WHAT YOU SHOULD DO
Show every line from the data below that includes "labelsize".

EXERCISE MATERIAL
#####

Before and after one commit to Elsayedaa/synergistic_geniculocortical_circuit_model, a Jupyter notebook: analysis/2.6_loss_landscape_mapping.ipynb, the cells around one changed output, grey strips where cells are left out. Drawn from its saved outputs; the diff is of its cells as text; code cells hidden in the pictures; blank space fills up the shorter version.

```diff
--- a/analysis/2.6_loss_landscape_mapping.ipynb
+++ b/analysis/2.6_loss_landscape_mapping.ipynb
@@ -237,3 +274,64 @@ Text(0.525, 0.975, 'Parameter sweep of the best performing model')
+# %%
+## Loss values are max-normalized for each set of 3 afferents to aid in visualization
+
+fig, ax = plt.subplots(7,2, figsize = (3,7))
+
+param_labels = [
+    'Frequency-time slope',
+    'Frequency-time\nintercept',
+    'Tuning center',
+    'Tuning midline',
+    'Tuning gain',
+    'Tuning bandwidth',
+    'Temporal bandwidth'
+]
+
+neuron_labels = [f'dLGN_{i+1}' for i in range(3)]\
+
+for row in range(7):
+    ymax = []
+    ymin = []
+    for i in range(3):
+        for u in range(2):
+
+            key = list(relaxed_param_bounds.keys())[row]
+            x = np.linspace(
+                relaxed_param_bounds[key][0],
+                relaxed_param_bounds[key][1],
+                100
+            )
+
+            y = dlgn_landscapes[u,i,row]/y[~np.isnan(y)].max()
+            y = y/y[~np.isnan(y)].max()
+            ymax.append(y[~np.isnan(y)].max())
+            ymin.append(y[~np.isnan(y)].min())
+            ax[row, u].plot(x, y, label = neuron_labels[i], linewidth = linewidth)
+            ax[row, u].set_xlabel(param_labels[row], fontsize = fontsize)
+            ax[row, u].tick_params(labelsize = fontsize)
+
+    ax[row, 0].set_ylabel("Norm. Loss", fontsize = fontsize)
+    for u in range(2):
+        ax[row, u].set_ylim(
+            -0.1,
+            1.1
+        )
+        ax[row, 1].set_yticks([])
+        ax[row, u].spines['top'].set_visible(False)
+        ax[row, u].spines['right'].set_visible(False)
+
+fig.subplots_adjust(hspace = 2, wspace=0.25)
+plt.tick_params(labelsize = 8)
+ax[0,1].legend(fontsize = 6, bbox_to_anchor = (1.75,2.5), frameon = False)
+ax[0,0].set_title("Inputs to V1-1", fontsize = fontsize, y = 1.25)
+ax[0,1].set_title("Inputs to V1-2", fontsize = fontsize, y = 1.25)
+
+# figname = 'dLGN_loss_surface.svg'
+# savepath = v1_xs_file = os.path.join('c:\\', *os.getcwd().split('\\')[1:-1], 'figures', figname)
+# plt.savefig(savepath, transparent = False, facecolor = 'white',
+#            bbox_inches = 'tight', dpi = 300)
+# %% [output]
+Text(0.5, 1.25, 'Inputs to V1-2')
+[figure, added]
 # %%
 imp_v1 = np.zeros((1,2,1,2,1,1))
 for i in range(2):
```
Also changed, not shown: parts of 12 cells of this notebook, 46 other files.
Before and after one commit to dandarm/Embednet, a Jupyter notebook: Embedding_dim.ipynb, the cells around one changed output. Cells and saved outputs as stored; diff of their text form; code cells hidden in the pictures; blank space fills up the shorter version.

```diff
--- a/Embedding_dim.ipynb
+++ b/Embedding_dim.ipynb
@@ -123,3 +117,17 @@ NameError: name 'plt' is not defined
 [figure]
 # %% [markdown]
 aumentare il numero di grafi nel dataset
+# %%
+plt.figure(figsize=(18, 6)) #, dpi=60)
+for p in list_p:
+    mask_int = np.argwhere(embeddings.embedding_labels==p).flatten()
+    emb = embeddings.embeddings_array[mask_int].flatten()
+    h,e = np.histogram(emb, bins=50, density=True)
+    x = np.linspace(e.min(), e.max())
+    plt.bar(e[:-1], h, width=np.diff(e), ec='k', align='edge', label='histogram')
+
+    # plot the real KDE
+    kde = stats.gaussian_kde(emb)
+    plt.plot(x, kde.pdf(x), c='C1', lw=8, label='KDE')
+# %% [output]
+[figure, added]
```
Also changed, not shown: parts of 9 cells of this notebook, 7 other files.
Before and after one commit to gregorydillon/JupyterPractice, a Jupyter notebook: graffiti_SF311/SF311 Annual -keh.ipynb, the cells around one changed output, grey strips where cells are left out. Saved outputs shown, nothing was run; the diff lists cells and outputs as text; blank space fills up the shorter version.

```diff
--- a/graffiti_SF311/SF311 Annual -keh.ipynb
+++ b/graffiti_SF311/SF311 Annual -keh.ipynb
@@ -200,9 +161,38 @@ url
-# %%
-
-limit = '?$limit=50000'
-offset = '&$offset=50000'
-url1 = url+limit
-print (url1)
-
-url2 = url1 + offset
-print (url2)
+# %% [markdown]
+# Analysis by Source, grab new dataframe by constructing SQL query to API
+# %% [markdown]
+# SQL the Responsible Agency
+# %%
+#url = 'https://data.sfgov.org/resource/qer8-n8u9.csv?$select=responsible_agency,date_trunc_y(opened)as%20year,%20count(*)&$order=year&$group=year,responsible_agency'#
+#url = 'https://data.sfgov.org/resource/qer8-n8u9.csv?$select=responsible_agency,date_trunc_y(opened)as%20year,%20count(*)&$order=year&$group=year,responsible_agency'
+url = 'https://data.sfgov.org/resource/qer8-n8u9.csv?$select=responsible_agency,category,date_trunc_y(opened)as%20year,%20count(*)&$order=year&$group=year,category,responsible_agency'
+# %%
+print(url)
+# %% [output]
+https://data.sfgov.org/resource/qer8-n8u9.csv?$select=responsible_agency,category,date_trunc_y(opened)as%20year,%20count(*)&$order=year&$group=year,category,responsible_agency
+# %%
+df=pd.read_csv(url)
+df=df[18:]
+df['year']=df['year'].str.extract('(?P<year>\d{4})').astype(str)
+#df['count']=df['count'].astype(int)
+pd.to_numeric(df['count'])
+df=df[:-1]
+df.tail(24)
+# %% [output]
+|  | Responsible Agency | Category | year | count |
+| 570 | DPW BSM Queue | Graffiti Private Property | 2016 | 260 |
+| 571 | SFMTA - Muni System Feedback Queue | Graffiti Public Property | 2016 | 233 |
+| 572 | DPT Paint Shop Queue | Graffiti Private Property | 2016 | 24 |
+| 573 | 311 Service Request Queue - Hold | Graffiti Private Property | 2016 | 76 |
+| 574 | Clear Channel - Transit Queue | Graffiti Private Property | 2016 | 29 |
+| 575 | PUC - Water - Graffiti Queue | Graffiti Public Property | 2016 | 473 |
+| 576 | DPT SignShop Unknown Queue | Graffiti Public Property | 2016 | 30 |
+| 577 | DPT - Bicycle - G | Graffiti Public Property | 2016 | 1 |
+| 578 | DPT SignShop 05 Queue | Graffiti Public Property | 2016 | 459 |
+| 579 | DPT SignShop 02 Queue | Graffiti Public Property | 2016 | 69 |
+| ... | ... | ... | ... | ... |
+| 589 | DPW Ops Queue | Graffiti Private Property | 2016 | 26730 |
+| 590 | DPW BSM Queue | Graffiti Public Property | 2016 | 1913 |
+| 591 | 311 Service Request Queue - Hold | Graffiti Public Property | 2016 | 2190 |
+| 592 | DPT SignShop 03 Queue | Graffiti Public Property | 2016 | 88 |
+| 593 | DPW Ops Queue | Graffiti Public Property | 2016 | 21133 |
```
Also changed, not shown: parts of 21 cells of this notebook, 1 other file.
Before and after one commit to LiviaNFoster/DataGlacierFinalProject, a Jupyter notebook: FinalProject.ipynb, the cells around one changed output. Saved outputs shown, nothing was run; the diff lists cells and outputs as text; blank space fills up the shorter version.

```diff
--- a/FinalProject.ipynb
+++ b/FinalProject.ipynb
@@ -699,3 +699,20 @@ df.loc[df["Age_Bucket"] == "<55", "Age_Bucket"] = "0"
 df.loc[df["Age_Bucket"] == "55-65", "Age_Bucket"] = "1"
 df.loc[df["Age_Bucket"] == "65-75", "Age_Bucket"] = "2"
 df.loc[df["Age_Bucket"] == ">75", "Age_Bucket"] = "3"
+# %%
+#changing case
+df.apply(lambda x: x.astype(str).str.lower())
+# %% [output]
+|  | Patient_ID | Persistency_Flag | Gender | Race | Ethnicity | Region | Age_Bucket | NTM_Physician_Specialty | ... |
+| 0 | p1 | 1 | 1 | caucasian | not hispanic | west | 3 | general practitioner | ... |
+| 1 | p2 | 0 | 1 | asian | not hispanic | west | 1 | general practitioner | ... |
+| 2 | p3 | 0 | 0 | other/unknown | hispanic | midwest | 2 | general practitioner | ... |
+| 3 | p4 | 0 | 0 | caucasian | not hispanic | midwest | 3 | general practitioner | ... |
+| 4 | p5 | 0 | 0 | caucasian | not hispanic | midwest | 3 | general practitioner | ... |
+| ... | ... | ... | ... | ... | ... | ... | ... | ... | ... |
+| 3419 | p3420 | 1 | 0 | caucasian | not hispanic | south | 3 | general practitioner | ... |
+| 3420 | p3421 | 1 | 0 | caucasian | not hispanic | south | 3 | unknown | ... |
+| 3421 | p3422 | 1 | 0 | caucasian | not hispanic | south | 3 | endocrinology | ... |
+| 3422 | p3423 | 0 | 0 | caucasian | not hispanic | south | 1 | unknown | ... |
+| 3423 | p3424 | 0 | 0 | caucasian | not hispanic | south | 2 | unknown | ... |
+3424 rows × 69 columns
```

#####

ANSWER AREA
+            ax[row, u].tick_params(labelsize = fontsize)
+plt.tick_params(labelsize = 8)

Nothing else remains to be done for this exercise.